(Data extracted from a collection)
+-------+
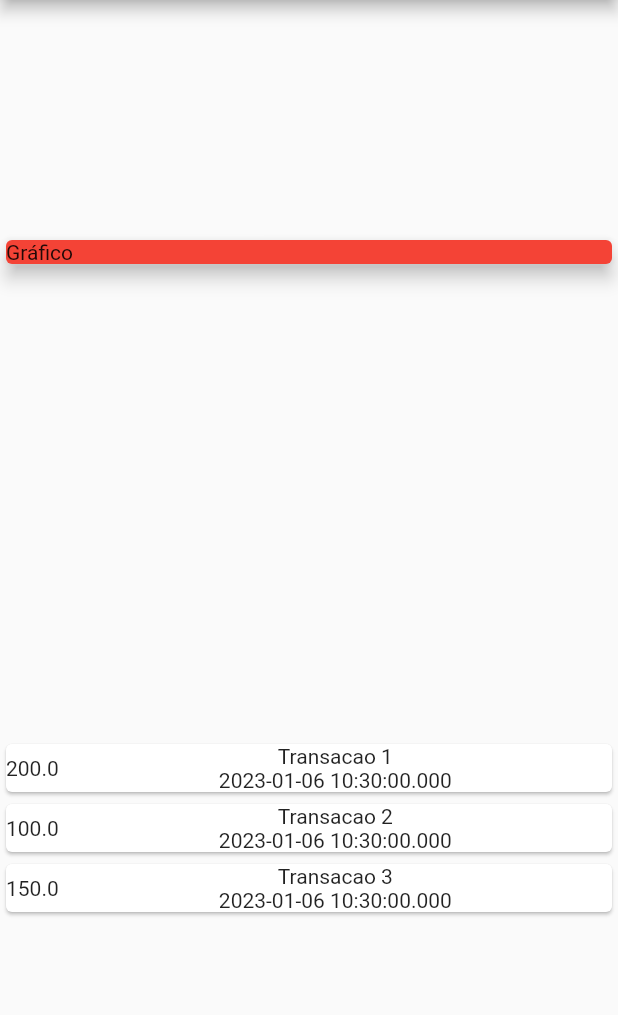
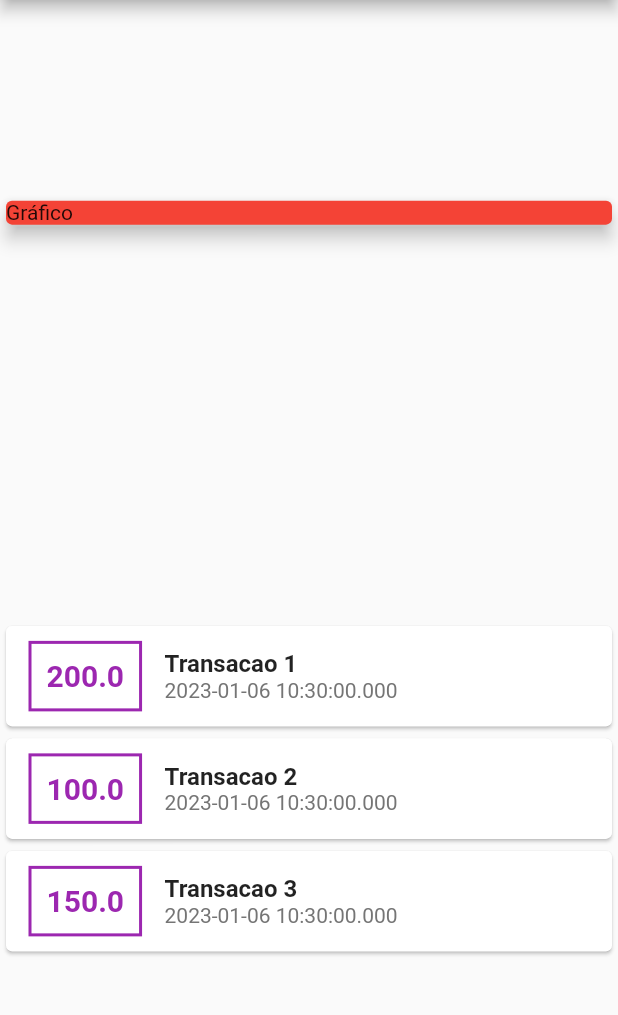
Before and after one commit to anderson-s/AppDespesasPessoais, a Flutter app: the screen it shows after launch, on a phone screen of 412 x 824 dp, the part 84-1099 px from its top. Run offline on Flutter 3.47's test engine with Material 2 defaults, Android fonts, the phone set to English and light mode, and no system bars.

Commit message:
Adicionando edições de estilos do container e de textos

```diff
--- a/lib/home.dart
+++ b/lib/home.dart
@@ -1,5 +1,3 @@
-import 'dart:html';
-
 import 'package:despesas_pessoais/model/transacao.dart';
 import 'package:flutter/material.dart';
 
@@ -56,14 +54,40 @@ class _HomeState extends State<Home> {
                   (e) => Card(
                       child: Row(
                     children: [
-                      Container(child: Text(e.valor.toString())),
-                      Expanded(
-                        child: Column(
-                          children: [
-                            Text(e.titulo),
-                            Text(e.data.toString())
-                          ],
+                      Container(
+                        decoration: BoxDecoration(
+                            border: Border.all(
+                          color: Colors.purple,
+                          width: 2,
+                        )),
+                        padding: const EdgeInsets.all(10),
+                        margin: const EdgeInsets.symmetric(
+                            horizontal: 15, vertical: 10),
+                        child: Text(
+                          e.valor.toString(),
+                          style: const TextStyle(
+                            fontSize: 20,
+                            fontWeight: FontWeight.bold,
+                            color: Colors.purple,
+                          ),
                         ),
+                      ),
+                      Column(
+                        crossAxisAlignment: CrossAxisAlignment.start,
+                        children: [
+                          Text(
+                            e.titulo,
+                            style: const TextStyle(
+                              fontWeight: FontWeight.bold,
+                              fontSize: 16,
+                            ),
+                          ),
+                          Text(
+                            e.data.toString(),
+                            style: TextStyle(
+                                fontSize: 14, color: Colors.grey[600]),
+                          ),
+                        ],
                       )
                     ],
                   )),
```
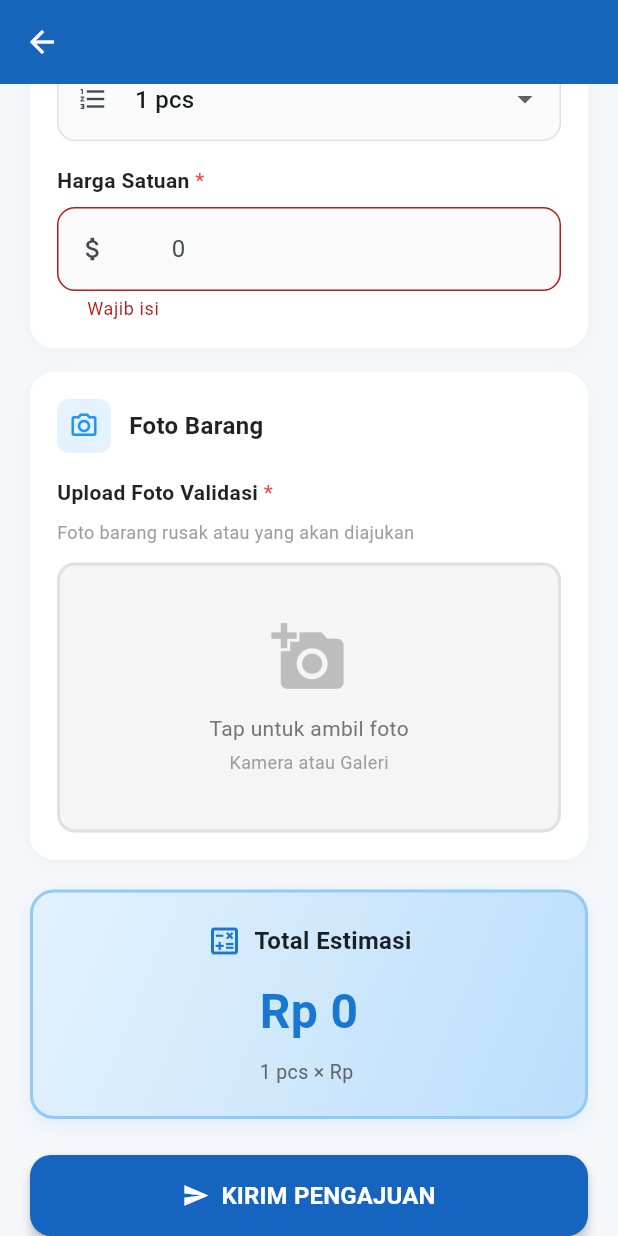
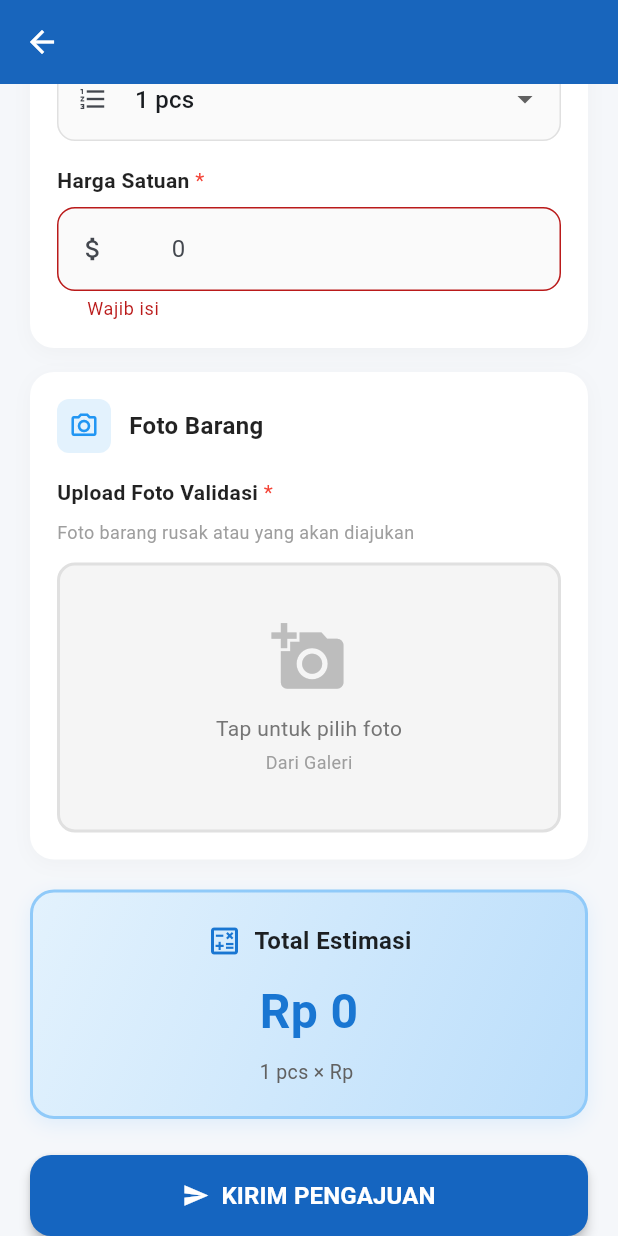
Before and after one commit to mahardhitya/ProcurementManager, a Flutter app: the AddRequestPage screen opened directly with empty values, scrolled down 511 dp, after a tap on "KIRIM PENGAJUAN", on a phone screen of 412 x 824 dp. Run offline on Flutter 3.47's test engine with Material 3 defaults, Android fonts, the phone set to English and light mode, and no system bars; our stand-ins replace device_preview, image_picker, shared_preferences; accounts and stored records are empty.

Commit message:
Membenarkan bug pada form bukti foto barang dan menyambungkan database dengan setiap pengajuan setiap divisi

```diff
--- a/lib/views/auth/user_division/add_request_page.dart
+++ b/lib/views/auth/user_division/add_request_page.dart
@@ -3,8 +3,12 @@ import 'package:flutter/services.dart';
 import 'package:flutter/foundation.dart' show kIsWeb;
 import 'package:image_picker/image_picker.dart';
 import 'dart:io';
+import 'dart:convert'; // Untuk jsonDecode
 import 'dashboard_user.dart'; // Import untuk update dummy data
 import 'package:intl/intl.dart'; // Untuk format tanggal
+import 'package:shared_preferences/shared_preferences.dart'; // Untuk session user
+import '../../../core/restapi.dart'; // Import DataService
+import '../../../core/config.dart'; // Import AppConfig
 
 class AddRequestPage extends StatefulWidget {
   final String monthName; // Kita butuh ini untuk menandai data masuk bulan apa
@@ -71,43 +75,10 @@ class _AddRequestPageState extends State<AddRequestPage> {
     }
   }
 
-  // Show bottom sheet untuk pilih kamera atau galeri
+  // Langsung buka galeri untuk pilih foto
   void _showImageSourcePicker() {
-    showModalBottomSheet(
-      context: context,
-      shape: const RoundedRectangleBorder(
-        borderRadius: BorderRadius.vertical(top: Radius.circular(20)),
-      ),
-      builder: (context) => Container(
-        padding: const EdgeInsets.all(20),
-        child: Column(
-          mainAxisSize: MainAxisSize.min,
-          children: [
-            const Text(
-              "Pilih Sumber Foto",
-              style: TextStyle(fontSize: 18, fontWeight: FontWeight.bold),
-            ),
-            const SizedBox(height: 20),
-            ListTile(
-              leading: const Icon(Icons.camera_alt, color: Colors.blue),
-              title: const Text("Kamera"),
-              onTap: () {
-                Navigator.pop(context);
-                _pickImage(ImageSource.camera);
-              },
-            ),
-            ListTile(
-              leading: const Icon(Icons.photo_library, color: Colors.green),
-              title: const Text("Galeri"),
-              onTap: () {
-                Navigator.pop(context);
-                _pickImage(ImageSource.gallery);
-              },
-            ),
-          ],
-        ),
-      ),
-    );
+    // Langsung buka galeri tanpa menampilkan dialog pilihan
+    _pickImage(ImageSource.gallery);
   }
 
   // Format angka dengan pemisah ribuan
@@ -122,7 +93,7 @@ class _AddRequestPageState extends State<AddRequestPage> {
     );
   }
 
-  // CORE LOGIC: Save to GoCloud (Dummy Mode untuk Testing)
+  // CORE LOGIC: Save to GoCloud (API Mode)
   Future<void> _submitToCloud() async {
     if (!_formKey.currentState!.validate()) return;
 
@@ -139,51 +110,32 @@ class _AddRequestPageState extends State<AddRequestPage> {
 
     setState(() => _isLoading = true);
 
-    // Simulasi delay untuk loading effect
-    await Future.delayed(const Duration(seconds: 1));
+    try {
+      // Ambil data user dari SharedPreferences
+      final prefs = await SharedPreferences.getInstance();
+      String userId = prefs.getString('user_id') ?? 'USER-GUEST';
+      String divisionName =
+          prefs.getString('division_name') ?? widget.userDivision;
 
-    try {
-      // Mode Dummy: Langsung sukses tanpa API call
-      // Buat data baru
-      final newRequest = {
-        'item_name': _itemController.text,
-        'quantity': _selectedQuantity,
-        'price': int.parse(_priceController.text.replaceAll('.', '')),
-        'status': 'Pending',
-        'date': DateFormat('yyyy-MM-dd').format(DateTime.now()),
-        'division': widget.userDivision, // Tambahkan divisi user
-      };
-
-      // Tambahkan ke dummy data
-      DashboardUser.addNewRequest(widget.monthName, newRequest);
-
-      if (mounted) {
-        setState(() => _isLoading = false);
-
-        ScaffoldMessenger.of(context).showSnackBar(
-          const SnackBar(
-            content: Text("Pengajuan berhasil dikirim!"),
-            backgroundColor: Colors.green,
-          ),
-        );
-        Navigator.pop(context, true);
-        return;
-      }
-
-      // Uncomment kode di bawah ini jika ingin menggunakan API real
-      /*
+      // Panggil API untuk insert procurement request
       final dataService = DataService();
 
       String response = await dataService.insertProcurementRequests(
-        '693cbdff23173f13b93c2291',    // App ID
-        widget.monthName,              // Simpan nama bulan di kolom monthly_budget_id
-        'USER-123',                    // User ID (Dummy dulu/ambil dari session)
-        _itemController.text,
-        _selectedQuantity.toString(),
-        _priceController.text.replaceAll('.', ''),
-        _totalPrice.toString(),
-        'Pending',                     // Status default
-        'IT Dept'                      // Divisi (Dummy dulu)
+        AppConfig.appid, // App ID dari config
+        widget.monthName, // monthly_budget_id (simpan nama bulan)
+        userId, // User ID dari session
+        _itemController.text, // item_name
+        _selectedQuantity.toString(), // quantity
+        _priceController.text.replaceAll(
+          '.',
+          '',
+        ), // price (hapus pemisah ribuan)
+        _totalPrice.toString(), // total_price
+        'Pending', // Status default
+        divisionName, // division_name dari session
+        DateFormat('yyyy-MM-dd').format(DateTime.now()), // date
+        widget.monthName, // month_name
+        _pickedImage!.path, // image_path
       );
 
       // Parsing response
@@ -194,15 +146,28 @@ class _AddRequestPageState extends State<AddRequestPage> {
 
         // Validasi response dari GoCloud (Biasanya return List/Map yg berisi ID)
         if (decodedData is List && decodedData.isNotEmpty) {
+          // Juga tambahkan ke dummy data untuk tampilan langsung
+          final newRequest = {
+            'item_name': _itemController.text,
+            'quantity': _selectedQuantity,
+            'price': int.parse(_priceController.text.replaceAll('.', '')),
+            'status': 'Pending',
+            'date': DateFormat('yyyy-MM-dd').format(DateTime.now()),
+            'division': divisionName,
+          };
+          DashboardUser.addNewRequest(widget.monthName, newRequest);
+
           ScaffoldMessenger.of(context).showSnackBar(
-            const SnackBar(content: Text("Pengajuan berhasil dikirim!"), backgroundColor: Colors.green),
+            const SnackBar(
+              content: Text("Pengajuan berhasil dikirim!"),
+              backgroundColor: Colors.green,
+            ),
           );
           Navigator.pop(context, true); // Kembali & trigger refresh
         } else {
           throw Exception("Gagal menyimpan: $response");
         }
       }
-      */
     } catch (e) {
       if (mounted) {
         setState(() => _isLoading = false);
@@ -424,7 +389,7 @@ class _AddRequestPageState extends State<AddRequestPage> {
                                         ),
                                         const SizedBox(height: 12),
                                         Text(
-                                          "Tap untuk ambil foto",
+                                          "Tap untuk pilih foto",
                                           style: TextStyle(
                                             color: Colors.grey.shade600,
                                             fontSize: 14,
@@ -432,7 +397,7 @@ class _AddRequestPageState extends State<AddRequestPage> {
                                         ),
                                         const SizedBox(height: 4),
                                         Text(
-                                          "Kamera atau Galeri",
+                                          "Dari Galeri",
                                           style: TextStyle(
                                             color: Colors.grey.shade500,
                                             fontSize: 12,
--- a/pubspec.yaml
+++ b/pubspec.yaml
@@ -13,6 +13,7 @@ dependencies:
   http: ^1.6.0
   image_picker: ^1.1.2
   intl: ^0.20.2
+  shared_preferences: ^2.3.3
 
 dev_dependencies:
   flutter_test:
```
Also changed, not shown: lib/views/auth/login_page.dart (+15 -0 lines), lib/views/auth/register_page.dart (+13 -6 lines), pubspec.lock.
+-------+
## DIRECTIONS
Across all the records above, find each line with "replaceAll" in it and copy it.

## RESPONSE TO THE TASK
-        'price': int.parse(_priceController.text.replaceAll('.', '')),
-        _priceController.text.replaceAll('.', ''),
+        _priceController.text.replaceAll(
+            'price': int.parse(_priceController.text.replaceAll('.', '')),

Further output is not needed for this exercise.